Microbiology

Gram Negative Bacteria Stain Reaction



Tami Port MS's image for:
"Gram Negative Bacteria Stain Reaction"
Caption: 
Location: 
Image by: 
©  

Gram- bacteria stain pink due to the location of cell wall peptidoglycan and an external LPS membrane. Here's how Gram staining identifies Gram negative organisms.

* Christian Gram's Stain *

In the 1800's, Christian Gram, a Danish bacteriologist, developed a technique for staining bacteria that is still widely used today. The Gram stain protocol involves the application of a series of dyes that leaves some bacteria purple (Gram +) and others pink (Gram -). The specific stain reaction of a bacterium results from the structure of its cell wall.

* Peptidoglycan and the Bacterial Cell Wall *

Bacteria have a rigid cell wall that surrounds the cytoplasmic membrane and provides prokaryotes with protection from their environment. Peptidoglycan is a structural molecule unique to the cell walls of bacteria. The huge, strong peptidoglycan polymer consists of interlocking chains of identical monomers connected by interpeptide bridges.

* Gram-negative Cells *

The cell walls of Gram- bacteria are more chemically complex and thinner than Gram-positive cell walls. Peptidoglycan makes up only 5 20% of the Gram-negative cell wall, and is not the outermost layer, but lies between the plasma membrane and an outer membrane. This outer membrane is similar to the plasma membrane, but is less permeable and composed of lipopolysaccharides (LPS), a harmful substance classified as an endotoxin.

* Gram Staining Procedure *

Most bacteria have one of these two types of cell walls. The differential Gram stain uses two dyes to distinguish between bacterial cell wall types.

Before staining, a bacterial smear must be prepared and heat fixed to a microscope slide. A smear is a sample of bacteria suspended in a small amount of water on a slide.
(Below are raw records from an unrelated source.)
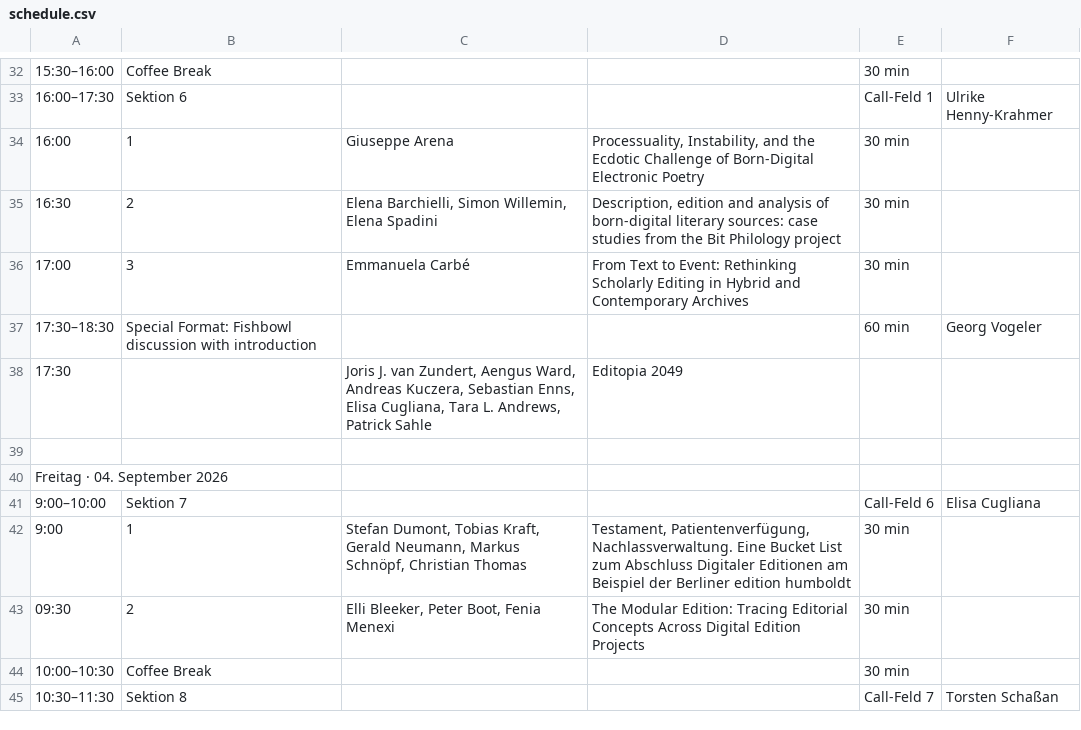
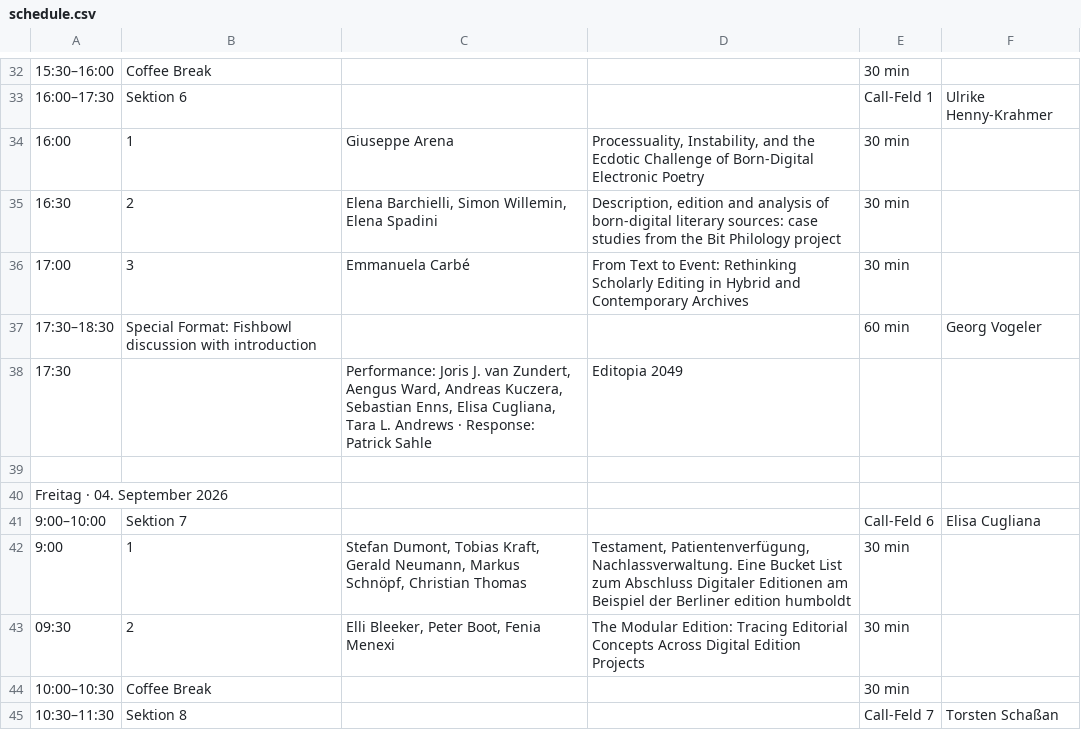
Before and after one commit to i-d-e/editopia2026, a CSV file: data/schedule.csv, drawn as a sheet; only a part is shown, gaps mark what is left out; the diff names each change by its address in the sheet, - before the commit and + after, or states it on an @@ line.

```diff
--- a/data/schedule.csv
+++ b/data/schedule.csv
-C38: Joris J. van Zundert, Aengus Ward, Andreas Kuczera, Sebastian Enns, Elisa Cugliana, Tara L. Andrews, Patrick Sahle
+C38: Performance: Joris J. van Zundert, Aengus Ward, Andreas Kuczera, Sebastian Enns, Elisa Cugliana, Tara L. Andrews · Response: Patrick Sahle
```
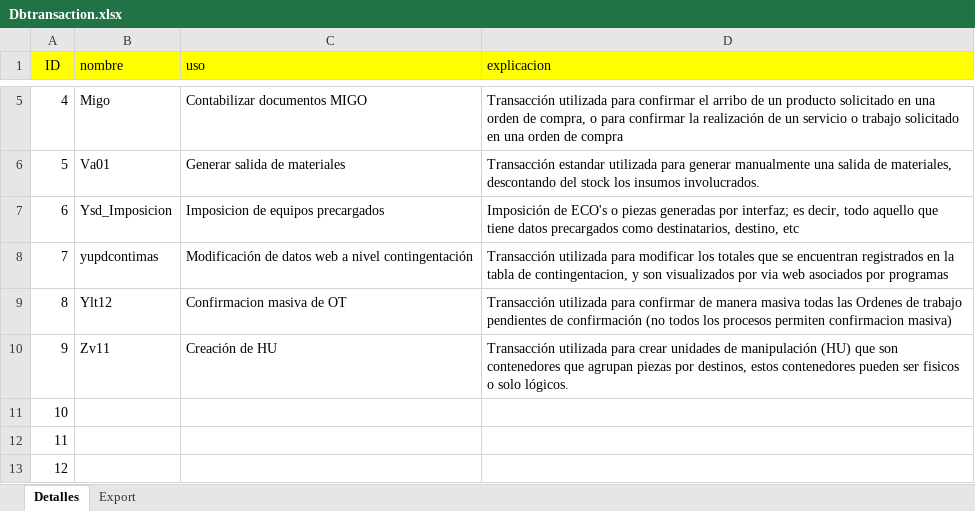
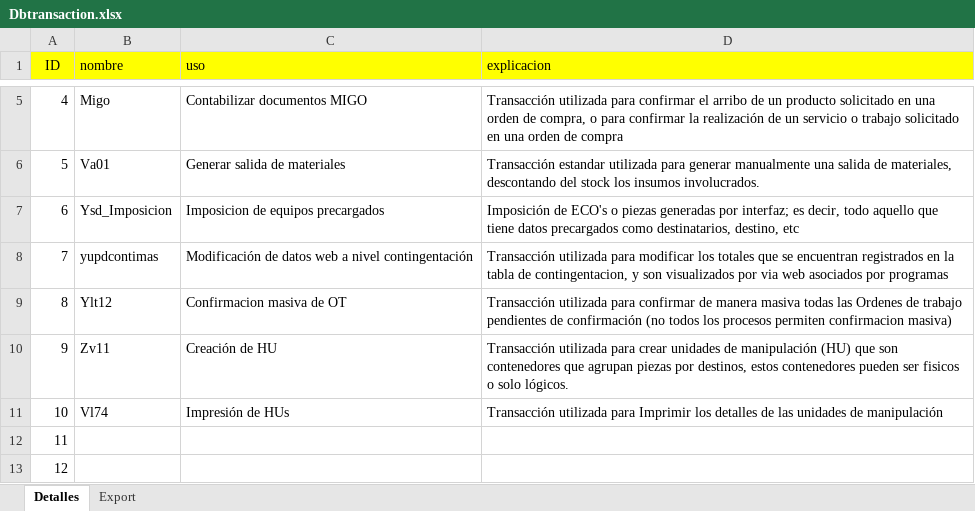
Before and after one commit to jatdalf/SapTrainingModule, an Excel workbook: Dbtransaction.xlsx, sheet Detalles, drawn as a sheet; only a part is shown, gaps mark what is left out; values as stored, in another font and other column widths than the file's, no borders; the diff names each change by its address in the sheet, - before the commit and + after, or states it on an @@ line.

```diff
--- a/Dbtransaction.xlsx (sheet Detalles)
+++ b/Dbtransaction.xlsx (sheet Detalles)
-B11 (nombre): (empty)
+B11 (nombre): Vl74
-C11 (uso): (empty)
+C11 (uso): Impresión de HUs
-D11 (explicacion): (empty)
+D11 (explicacion): Transacción utilizada para Imprimir los detalles de las unidades de manipulación
```
Also changed, not shown: sheet Export, 4 other files.
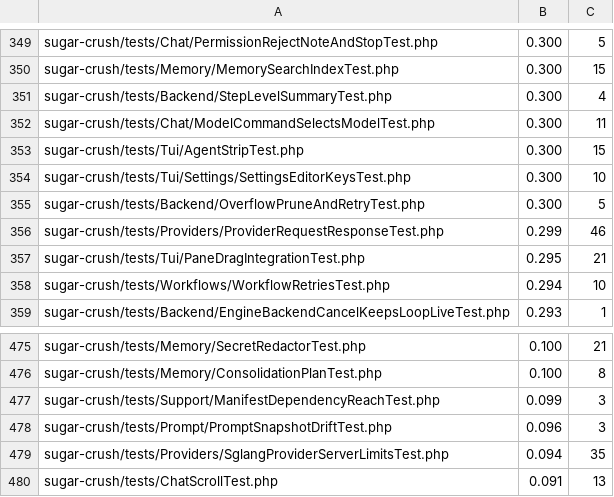
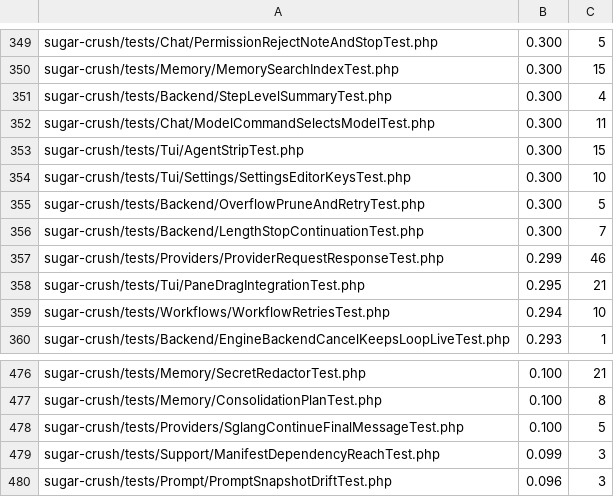
Before and after one commit to detain/sugarcraft, a TSV file: scripts/parallel-tests-durations.tsv, drawn as a sheet; only a part is shown, gaps mark what is left out; the shorter side is filled out with more unchanged rows.

```diff
--- a/scripts/parallel-tests-durations.tsv
+++ b/scripts/parallel-tests-durations.tsv
@@ -355,2 +355,3 @@ sugar-crush/tests/Tui/Settings/SettingsEditorKeysTest.php	0.300	10
 sugar-crush/tests/Backend/OverflowPruneAndRetryTest.php	0.300	5
+sugar-crush/tests/Backend/LengthStopContinuationTest.php	0.300	7
 sugar-crush/tests/Providers/ProviderRequestResponseTest.php	0.299	46
@@ -476,2 +477,3 @@ sugar-crush/tests/Memory/SecretRedactorTest.php	0.100	21
 sugar-crush/tests/Memory/ConsolidationPlanTest.php	0.100	8
+sugar-crush/tests/Providers/SglangContinueFinalMessageTest.php	0.100	5
 sugar-crush/tests/Support/ManifestDependencyReachTest.php	0.099	3
```
Also changed, not shown: 11 other files.
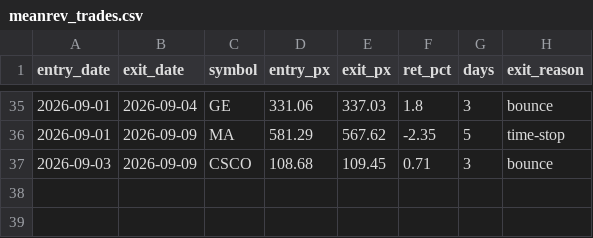
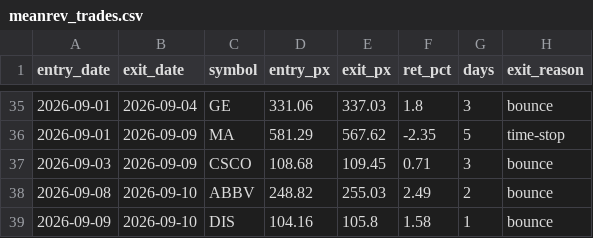
Before and after one commit to maciejmikulewiczpl-ux/Trading, a CSV file: logs/meanrev_trades.csv, drawn as a sheet; only a part is shown, gaps mark what is left out.

```diff
--- a/logs/meanrev_trades.csv
+++ b/logs/meanrev_trades.csv
@@ -37 +37,3 @@ entry_date,exit_date,symbol,entry_px,exit_px,ret_pct,days,exit_reason
 2026-09-03,2026-09-09,CSCO,108.68,109.45,0.71,3,bounce
+2026-09-08,2026-09-10,ABBV,248.82,255.03,2.49,2,bounce
+2026-09-09,2026-09-10,DIS,104.16,105.8,1.58,1,bounce
```
Also changed, not shown: logs/lottery_execution.csv.
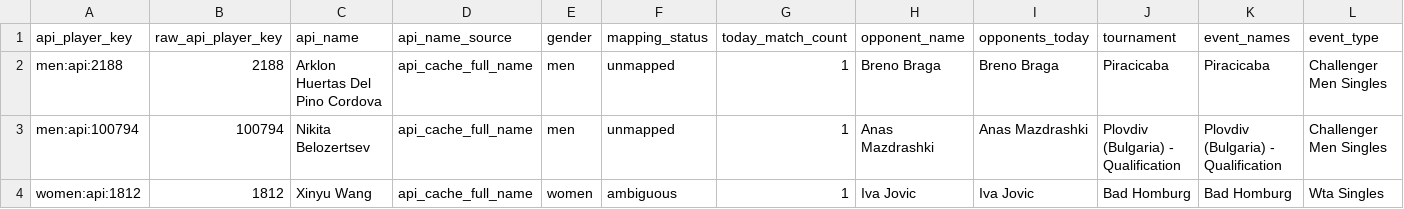
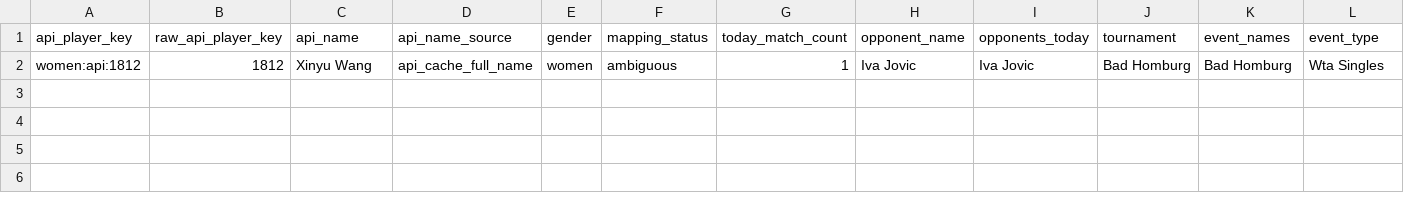
Before and after one commit to jakobm121/TLE, a CSV file: data/reports/api_tennis/today_mapping_review_2026-06-21.csv, drawn as a sheet; only a part is shown; rows hold the shown columns only; the diff names each change by its address in the sheet, - before the commit and + after, or states it on an @@ line.

```diff
--- a/data/reports/api_tennis/today_mapping_review_2026-06-21.csv
+++ b/data/reports/api_tennis/today_mapping_review_2026-06-21.csv
-row 2: men:api:2188 | 2188 | Arklon Huertas Del Pino Cordova | api_cache_full_name | men | unmapped | 1 | Breno Braga | Breno Braga | Piracicaba | Piracicaba | Challenger Men Singles
-row 3: men:api:100794 | 100794 | Nikita Belozertsev | api_cache_full_name | men | unmapped | 1 | Anas Mazdrashki | Anas Mazdrashki | Plovdiv (Bulgaria) - Qualification | Plovdiv (Bulgaria) - Qualification | Challenger Men Singles
```
Also changed, not shown: 3 other files.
That sample is then dried using heat. The heat kills the bacteria and attaches the sample to the slide so that it does not easily wash away.

The Gram Staining procedure goes as follows:

1. Flood the slide with Crystal Violet (the primary stain).

2. After 1 minute, rinse the slide with water.

3. Flood the slide with Iodine (Iodine is a mordant that binds the Crystal violet to the Gram + cell wall.)

4. After 1 minute, rinse the slide with water.

5. Flood the slide with Acetone Alcohol. (Alcohol is a decolorizer that will remove the stain from the Gram-negative cells.)

6. After 10 or 15 seconds, rinse the slide with water. (Do not leave the decolorizer on too long or it may remove stain from the Gram-positive cells as well.)

7. Flood slide with Safranin (the counterstain).

8. After 1 minute, rinse the slide with water.

9. Gently blot the slide dry. It is now ready to be viewed under oil immersion (1000x TM) with a bright-field compound microscope.

After this staining procedure, the Gram + cells will appear purple, having retained the primary stain. The Gram- cells will appear pink, having retained the counterstain after the primary stain was removed by the decolorizer.

* Gram Negative Bacteria as Pathogens *

The vast majority of Gram-negative bacteria are pathogens; bacteria that can cause disease. This pathogenicity is typically associated with lipopolysaccharide (LPS) endotoxins in Gram-negative cell walls. LPS can produce toxicity in a host organism, and, in humans, may trigger a nonspecific immune response marked by the production of cytokines which can result in inflammation.

* Sources *

Bauman, R. (2005) Microbiology.
Park Talaro, K. (2008) Foundations in Microbiology.

More about this author: Tami Port MS

From Around the Web




ARTICLE SOURCES AND CITATIONS